von |30. Oktober 2014|English|0 Kommentare|

On July I wrote a blog post about the modified Requirement 6.6 in PCI DSS 3.0. I am not going into the details again, it’s sufficient to say that the new standard allows to operate a WAF in monitoring only mode without blocking requests:

6.6 For public-facing web applications, ensure that either of the following methods is in place as follows:
[..]
– Is configured to either block web-based attacks, or generate an alert.

That was a very strange change in PCI DSS 3.0 and I assumed it was some sort of typo error. I decided to send an E-Mail to the PCI Council to get some clarification about this change. It took some time, but I finally got a response. To sum up: It is no typo error.

The PCI Security Standards Council Response Team’s answer:

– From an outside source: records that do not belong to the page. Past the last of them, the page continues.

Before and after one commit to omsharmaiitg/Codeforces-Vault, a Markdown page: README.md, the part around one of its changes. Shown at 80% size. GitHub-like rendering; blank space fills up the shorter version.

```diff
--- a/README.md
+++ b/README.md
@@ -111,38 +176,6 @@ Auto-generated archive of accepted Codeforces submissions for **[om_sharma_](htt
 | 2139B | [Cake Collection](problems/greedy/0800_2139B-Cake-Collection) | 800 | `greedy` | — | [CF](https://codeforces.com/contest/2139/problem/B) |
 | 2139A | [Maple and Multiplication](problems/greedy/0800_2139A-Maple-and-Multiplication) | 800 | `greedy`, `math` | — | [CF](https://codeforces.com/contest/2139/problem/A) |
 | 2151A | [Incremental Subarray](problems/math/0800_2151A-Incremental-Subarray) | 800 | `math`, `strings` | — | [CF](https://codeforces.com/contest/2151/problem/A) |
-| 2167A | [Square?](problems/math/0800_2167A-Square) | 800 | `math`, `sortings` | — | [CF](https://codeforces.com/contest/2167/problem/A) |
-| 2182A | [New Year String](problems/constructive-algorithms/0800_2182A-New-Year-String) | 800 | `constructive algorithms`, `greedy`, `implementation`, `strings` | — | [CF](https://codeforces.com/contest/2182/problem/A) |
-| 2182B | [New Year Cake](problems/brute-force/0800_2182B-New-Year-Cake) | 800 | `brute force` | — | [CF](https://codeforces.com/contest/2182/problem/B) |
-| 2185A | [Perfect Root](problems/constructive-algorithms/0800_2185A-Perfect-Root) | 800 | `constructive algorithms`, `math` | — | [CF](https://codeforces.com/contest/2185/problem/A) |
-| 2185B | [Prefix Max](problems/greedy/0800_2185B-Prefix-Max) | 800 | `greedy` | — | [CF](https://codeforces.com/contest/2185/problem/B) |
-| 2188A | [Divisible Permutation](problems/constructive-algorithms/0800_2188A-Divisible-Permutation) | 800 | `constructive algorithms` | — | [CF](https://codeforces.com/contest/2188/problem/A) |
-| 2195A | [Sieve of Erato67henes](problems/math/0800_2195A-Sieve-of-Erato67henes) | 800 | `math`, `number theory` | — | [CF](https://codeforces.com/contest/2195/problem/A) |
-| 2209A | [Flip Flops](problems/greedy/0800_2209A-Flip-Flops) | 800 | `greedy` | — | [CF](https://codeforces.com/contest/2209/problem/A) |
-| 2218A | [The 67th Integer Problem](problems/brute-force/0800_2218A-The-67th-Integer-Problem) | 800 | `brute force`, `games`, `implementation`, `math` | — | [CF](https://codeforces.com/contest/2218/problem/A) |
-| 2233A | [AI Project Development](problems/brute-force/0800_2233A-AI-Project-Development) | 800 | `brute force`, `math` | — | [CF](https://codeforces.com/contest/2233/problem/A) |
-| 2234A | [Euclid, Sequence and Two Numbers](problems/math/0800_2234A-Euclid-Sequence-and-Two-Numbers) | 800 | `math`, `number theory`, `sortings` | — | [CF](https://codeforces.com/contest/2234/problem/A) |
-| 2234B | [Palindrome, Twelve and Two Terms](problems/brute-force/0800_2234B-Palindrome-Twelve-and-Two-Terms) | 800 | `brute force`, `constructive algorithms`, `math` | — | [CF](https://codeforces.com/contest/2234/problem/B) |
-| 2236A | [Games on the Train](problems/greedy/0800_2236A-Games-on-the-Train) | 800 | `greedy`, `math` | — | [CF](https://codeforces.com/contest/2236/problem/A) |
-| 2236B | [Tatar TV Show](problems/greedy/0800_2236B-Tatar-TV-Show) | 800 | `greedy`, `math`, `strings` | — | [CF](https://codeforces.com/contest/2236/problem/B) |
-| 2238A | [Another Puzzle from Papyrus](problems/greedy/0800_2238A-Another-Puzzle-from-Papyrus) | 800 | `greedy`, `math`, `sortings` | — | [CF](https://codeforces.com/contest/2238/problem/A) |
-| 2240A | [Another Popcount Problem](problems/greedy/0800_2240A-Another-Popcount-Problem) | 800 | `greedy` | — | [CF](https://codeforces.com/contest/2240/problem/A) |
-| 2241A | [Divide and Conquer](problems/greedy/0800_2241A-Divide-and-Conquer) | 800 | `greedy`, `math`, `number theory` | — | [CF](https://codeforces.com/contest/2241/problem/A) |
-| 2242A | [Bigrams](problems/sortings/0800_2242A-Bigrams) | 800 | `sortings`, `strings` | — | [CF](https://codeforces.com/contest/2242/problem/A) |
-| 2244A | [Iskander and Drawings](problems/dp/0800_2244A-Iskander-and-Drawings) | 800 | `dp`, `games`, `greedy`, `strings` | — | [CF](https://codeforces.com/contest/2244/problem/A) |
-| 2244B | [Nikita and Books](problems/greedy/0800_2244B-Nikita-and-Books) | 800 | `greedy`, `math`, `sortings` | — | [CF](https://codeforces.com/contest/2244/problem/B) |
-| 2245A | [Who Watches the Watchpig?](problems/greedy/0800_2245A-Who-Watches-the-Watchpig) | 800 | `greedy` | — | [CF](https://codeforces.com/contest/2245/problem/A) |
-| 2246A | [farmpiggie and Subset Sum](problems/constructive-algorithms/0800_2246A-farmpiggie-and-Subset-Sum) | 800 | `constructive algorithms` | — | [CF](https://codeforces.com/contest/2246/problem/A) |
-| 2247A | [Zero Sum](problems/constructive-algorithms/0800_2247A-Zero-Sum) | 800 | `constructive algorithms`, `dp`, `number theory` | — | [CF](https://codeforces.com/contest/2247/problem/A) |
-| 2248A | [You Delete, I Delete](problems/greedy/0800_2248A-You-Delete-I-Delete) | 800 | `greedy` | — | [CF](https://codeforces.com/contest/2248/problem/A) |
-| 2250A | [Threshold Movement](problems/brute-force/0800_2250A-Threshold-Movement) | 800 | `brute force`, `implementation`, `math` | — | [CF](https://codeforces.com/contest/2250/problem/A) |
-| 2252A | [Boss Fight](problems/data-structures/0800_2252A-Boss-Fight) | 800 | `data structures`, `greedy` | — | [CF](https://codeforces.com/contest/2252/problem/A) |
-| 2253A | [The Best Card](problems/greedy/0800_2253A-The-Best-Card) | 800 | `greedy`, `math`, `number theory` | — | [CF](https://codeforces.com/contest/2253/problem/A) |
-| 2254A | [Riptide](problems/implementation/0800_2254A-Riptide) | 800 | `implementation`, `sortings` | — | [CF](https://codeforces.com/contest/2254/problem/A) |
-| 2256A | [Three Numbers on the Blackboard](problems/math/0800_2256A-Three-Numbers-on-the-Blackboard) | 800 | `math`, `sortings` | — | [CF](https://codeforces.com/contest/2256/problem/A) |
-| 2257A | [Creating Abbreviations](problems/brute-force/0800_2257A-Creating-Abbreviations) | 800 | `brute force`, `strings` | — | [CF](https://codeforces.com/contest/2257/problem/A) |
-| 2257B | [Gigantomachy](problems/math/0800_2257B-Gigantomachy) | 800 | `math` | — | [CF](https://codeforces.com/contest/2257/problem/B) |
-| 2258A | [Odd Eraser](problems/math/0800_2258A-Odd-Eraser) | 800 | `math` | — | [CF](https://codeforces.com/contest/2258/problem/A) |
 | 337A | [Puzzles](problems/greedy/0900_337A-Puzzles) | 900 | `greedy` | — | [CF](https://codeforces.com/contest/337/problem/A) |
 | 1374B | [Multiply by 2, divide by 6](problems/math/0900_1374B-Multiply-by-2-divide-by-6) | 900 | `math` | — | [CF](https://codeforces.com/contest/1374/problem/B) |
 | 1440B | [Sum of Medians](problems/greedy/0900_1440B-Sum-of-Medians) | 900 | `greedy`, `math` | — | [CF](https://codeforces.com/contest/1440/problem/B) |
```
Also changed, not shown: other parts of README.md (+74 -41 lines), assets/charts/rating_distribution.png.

The intent of Requirement 6.6 is to ensure web-facing applications are protected from known attacks. One of the options defined by the requirement is to install an automated technical solution (such as WAF) that “detects and prevents” web-based attacks. The solution used can encompass a combination of technology and process. Where the solution includes a reliance on process, there must be mechanisms to ensure that processes are followed in order to prevent attacks and meet the intent of the requirement. For example, if a WAF is configured to “monitor only” rather than “block” attacks, there must also be real-time alerting and response procedures in place to react to, and thus prevent, incoming attacks in a timely manner.

The requirement wording is intended to allow organizations flexibility to choose protection methods that best meet their needs. Whichever mechanisms are employed, the required result is that attacks are prevented, not just identified.

I do understand the need of a company to not have an enforcing WAF. It’s about False Positive and how to handle this problem. Everyone who operates an Intrusion Detection System knows it: False Positives are a pain in the ass and it is really hard to get rid of them, but this problem will not disturb the business. When dealing with a WAF in enforcing mode this is different. A False Positive WAF block will indeed block legitimate traffic and can possibly disturb business processes. It’s quite hard to prevent this.

So now you can indeed operate a WAF in monitoring-only mode without violating PCI DSS, when having a 24/7 response team that is able to react on a WAF alert very quickly.